The Amulet of Samarkand starts out with Nathaniel’s apprenticeship, extraordinary magical aptitude, and his need to prove himself. Together with Bartimaeus, Nathaniel sets out to foil a government conspiracy involving the Amulet of Samarkand, with a few setbacks engineered by Kitty Jones and her team of ruffians. It’s an excellent introduction to the series, with the narrative between the perspectives of Bartimaeus and Nathaniel.

The Golem’s Eye sees Nathaniel rising in the ranks of government while Kitty Jones continues to thwart him, as her renegade group, the Resistance, wreaks trouble in the city. The second book is more transitional – it happens two years after Amulet, introduces Kitty’s perspective and establishes her as one of the central characters in the story, reveals a larger conspiracy that is a prelude to book 3, and lays out Nathaniel’s transformation into a ruthless and ambitious politician, John Mandrake.

Ptolemy’s Gate, which is easily the best of the three books, happens another couple of years later. Nathaniel is now London’s most powerful magician, and Kitty has changed her identity and apprenticed herself to a magician in her quest to learn more about Bartimaeus. Here the sinister conspiracy reveals itself, and Kitty, Nathaniel, and Bartimaeus must all overcome their personal differences and work together to save London and set things right.

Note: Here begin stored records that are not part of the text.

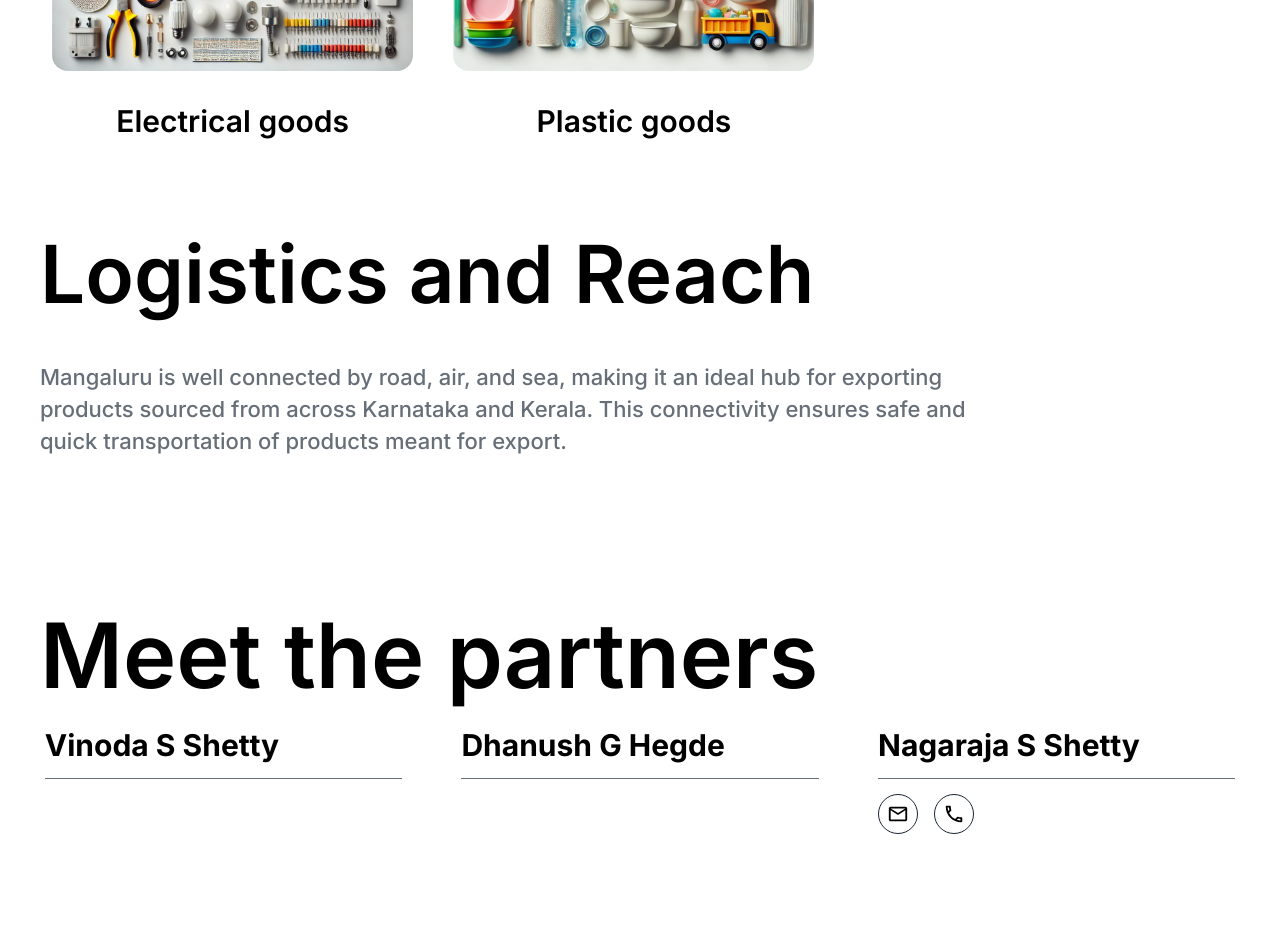
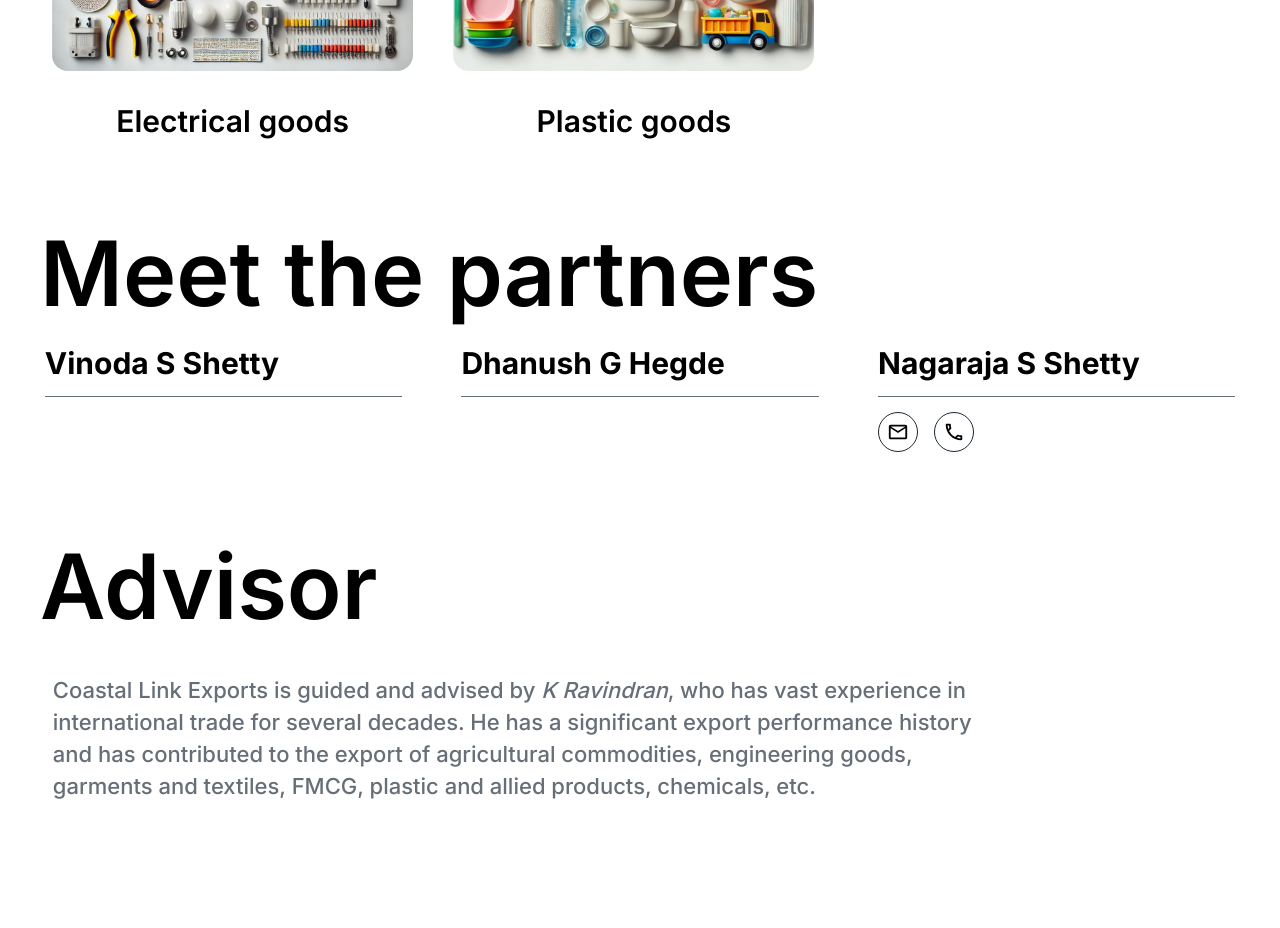
Before and after one commit to manu293/costal-link-exports, a Next.js app: page / in a window 1280 px wide. Shown: the part 3580-4508 px from the top of the page. Built offline with nearby package versions, Linux system fonts and the light colour scheme.

Commit message:
chore: Remove Service Section

```diff
--- a/src/app/page.tsx
+++ b/src/app/page.tsx
@@ -2,7 +2,6 @@
 import AboutUsSection from "@/components/AboutUsSection/aboutUs.component";
 import HeaderSection from "@/components/HeaderSection/headerSection.component";
 import FooterSection from "@/components/FooterSection/footerSection.component";
-import ServiceSection from "@/components/ServicesSection/servicesSection.component";
 import PartnersSection from "@/components/PartnersSection/partnersSection.component";
 import CustomerReviews from "@/components/CustomersReview/customersReview.component";
 import CommitmentSection from "@/components/CommitmentSection/commitmentSection.component";
@@ -15,7 +14,6 @@
       <main className="mainContainer">
         <CustomerReviews />
         <CommitmentSection />
-        <ServiceSection />
         <PartnersSection />
       </main>
       <FooterSection />
```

The book reveals a large part of Bartimaeus’ story, gives the wake up call that Nathaniel needs to regain his old self, and explores the relationship between human and djinn, building up to a thrilling climax that effectively concludes the saga.

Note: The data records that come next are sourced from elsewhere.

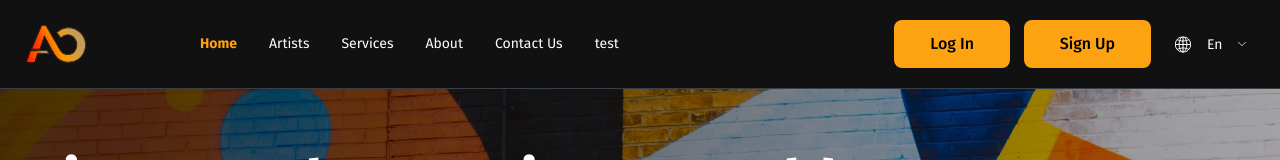
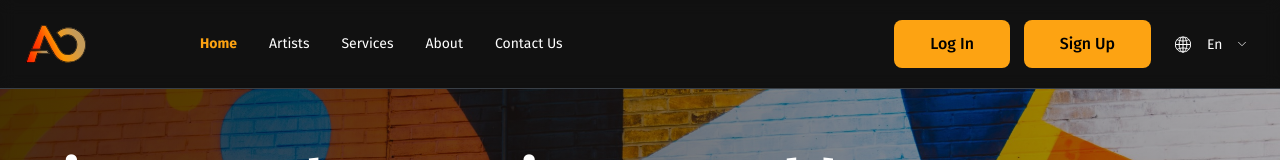
Before and after one commit to chubinaaa/artoa-FE, a Next.js app: page / in a window 1280 px wide. Shown: the top 160 px of the page. Built offline with nearby package versions, Linux system fonts and the light colour scheme.

Commit message:
ref/ update navigation component/ remove 'test' label

```diff
--- a/src/components/header/navigation.tsx
+++ b/src/components/header/navigation.tsx
@@ -9,7 +9,6 @@ const menuItems = [
   { label: "Services", href: "/services" },
   { label: "About", href: "/about" },
   { label: "Contact Us", href: "/contact-us" },
-  { label: "test", href: "/job-order" },
 ];
 
 export function Navigation() {
```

It’s a perfect blend of all the right elements – humor, history, politics, ambition, adventure, excitement, survival, and compassion, and a great story that is contained completely within the three books, with a sense of finality to it, even though you want it to go on and on. I kept rereading the last few chapters because I couldn’t believe it was over, something that I haven’t done with a book in a long time.

Ok, now someone else should go read it already so I can pour my heart out. Waah.

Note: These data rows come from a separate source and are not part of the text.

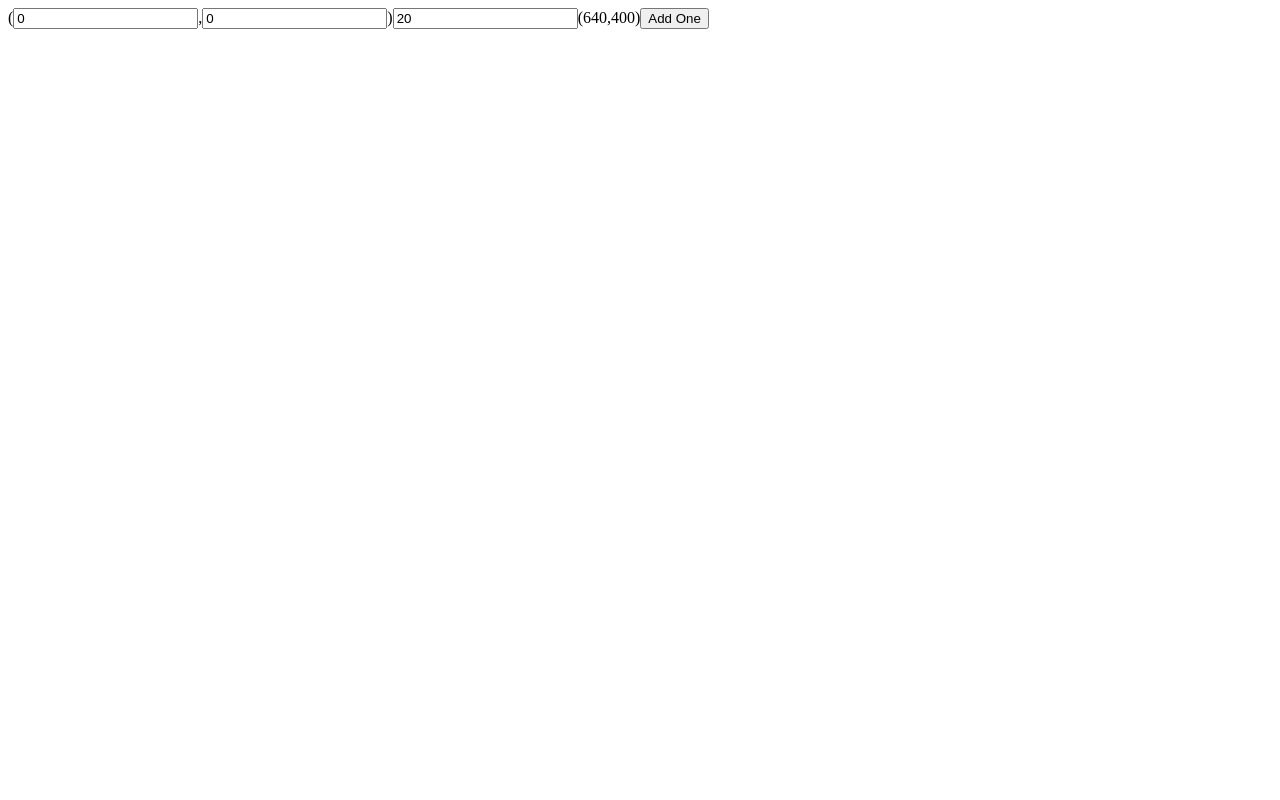
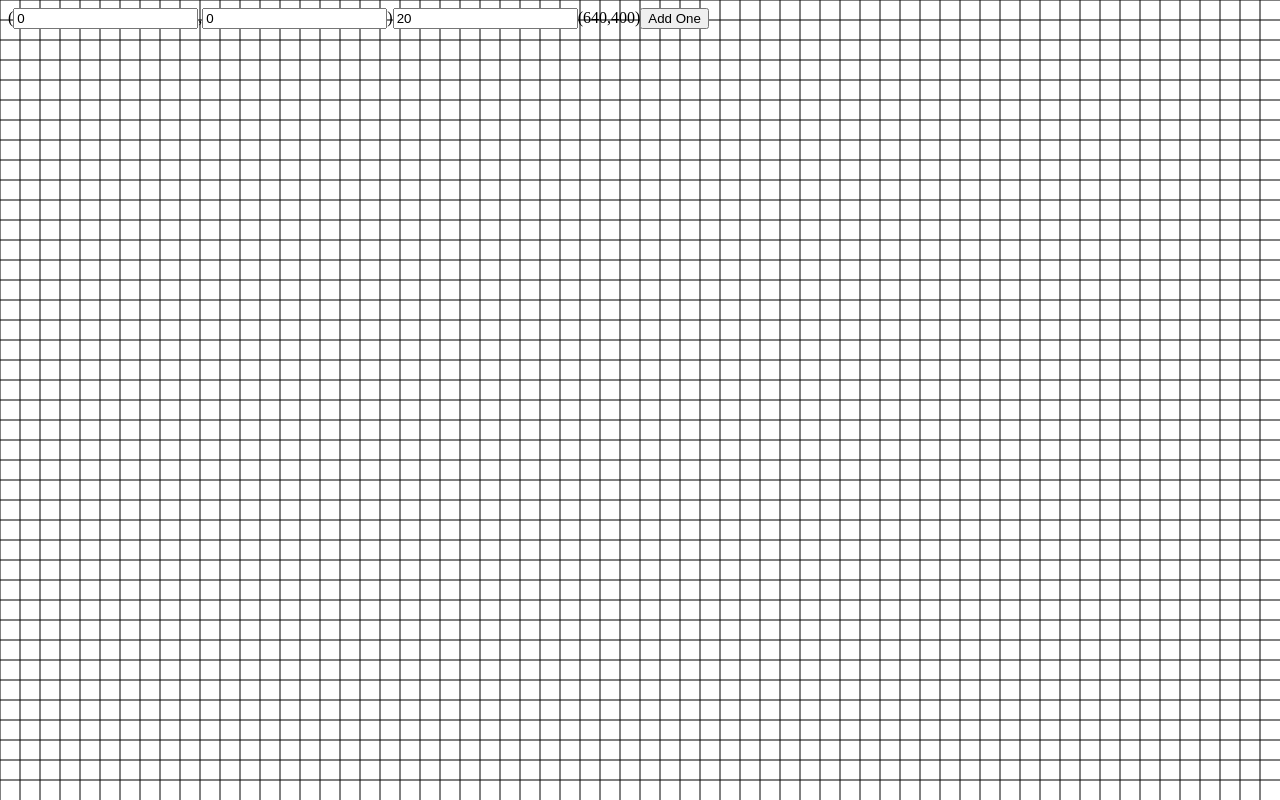
Before and after one commit to mjmena/ggp-2018, a React (Create React App) app: page / in a window 1280 px wide. Built offline with nearby package versions, Linux system fonts and the light colour scheme.

Commit message:
Display a simple zoomable grid
Grid is currently unaffected by the current offset

```diff
--- a/package.json
+++ b/package.json
@@ -4,9 +4,11 @@
   "private": true,
   "dependencies": {
     "@types/jest": "23.3.13",
+    "@types/lodash": "^4.14.120",
     "@types/node": "10.12.18",
     "@types/react": "16.7.20",
     "@types/react-dom": "16.0.11",
+    "lodash": "^4.17.11",
     "react": "^16.8.0-alpha.1",
     "react-dnd": "^7.0.2",
     "react-dnd-html5-backend": "^7.0.2",
@@ -30,6 +32,7 @@
     "not op_mini all"
   ],
   "devDependencies": {
-    "prettier": "1.16.1"
+    "prettier": "1.16.1",
+    "tslint": "^5.12.1"
   }
 }
--- a/src/App.tsx
+++ b/src/App.tsx
@@ -3,6 +3,7 @@ import useOffset from "./hooks/useOffset";
 import { Vector, Entity } from "./types";
 import DebugToolbar from "./DebugToolbar";
 import useViewport from "./hooks/useViewport";
+import Grid from "./Grid";
 
 interface EntityAction {
   type: "add" | "remove";
@@ -59,6 +60,7 @@ function App() {
 
   return (
     <>
+      <Grid viewport={viewport} offset={offset} spacing={spacing} />
       <DebugToolbar
         spacing={spacing}
         setSpacing={setSpacing}
--- a/src/DebugToolbar.tsx
+++ b/src/DebugToolbar.tsx
@@ -18,8 +18,9 @@ const DebugToolbar = ({ offset, setOffset, spacing, setSpacing }: Props) => {
 
   return (
     <>
-      (<input type="number" onInput={changeOffsetX} value={offset.x} />,
-      <input type="number" onInput={changeOffsetY} value={offset.y} />)
+      (<input type="number" onInput={changeOffsetX} step={5} value={offset.x} />
+      ,
+      <input type="number" onInput={changeOffsetY} step={5} value={offset.y} />)
       <input type="number" onInput={changeSpacing} value={spacing} />
     </>
   );
--- /dev/null
+++ b/src/Grid.tsx
@@ -0,0 +1,30 @@
+import React from "react";
+import { Vector } from "./types";
+import { range } from "lodash";
+
+type Props = {
+  viewport: Vector;
+  offset: Vector;
+  spacing: number;
+};
+
+function Grid({ viewport, offset, spacing }: Props) {
+  const lats = range(0, viewport.x, spacing).map(x => (
+    <line x1={x} y1={0} x2={x} y2={viewport.y} stroke="black" />
+  ));
+  const longs = range(0, viewport.y, spacing).map(y => (
+    <line x1={0} y1={y} x2={viewport.x} y2={y} stroke="black" />
+  ));
+  return (
+    <svg
+      height={viewport.y}
+      width={viewport.x}
+      style={{ position: "absolute", top: 0, left: 0, zIndex: -10 }}
+    >
+      {lats}
+      {longs}
+    </svg>
+  );
+}
+
+export default React.memo(Grid);
```
Also changed, not shown: 1 other file (tests, documents, lock files or other folders).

My copy: Book 1 paperback upgraded into a hardcover with dustjacket (mooched from the US); Book 2 paperback upgraded into a hardcover without a dustjacket (mooched) then into a hardcover with a dustjacket (mooched again); book 3 hardcover with dustjacket from Powerbooks VIP sale. All US edition (Hyperion/Miramax). Paperback copies of Books 1 & 2 will be passed on to a moocher in Japan (wired_lain!) and the naked hardcover to Flipper friend Cecille.

My rating: Book 1, 5/5 stars; Book 2, 4/5 stars; Book 3, 5/5 stars. Series, 5/5 stars

The Thirteenth Tale by Diane Setterfield

Diane Setterfield’s The Thirteenth Tale is a treat for book lovers everywhere. It’s a present-day gothic novel with rich characters, family secrets, and cunning stories.
Margaret Lea is an avid reader, especially of old novels and journals. A bookseller’s daughter, she practically grew up in her dad’s antiquarian bookstore, and dabbles in writing biographies of people long dead, people who come alive in the books she reads.

One day she receives a letter from Vida Winter, a famous yet reclusive writer whose life is shrouded in mystery — all the existing accounts of her life are different yarns she has spun at her whim. She has never told the truth about her life, until now, when she decided to contact Margaret to write her biography.

Margaret has never read Vida Winter’s work, and she is hesitant. She searches the bookstore’s shelves for a first edition of Vida Winter’s book, Thirteen Tales of Change and Desperation. She reads the book and is gripped by the first twelve tales, and when she turns the next page, she discovers that the thirteenth tale is missing.

Determined to find out about the thirteenth tale and the truth to Vida Winter’s life, Margaret Lea decides to accept the project. Vida Winter tells Margaret a haunting tale about an estate in the moors, twin girls, a governess and a ghost. As the dying author’s story unfolds, Margaret’s own family secrets surface, and she comes face to face with the past that has always haunted her.

Very very interesting :)


My copy: trade paperback (bought full-price at Powerbooks) upgraded into a hardcover with dustjacket (from the NBS hardbound sale)

My rating: 4/5 stars